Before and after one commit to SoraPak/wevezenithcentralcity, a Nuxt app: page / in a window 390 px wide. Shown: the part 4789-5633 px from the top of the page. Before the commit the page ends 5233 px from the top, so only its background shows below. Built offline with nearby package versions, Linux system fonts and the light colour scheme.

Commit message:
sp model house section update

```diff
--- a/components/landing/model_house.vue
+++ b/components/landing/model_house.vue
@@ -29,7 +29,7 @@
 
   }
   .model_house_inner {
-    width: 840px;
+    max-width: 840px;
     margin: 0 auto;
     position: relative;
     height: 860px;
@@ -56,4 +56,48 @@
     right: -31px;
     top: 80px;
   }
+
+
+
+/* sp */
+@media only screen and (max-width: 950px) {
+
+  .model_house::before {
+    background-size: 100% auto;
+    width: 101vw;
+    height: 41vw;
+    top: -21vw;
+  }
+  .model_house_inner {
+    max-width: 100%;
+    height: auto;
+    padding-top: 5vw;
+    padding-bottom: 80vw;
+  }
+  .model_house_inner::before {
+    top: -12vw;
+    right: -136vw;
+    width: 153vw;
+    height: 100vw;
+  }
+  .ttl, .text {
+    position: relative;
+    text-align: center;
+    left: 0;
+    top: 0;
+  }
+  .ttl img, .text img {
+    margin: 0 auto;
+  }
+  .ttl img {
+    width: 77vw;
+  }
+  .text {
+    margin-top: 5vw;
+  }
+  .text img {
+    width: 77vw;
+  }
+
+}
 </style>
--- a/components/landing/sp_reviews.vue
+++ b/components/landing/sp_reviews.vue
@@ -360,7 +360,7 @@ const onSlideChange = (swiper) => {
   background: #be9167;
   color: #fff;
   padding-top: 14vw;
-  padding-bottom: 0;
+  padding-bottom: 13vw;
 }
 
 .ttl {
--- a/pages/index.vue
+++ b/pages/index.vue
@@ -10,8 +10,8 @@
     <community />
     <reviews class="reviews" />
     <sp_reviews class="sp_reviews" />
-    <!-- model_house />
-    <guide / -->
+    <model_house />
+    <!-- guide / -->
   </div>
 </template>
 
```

━━━

Show each line in the data where the string "padding" appears.

+    padding-top: 5vw;
+    padding-bottom: 80vw;
   padding-top: 14vw;
-  padding-bottom: 0;
+  padding-bottom: 13vw;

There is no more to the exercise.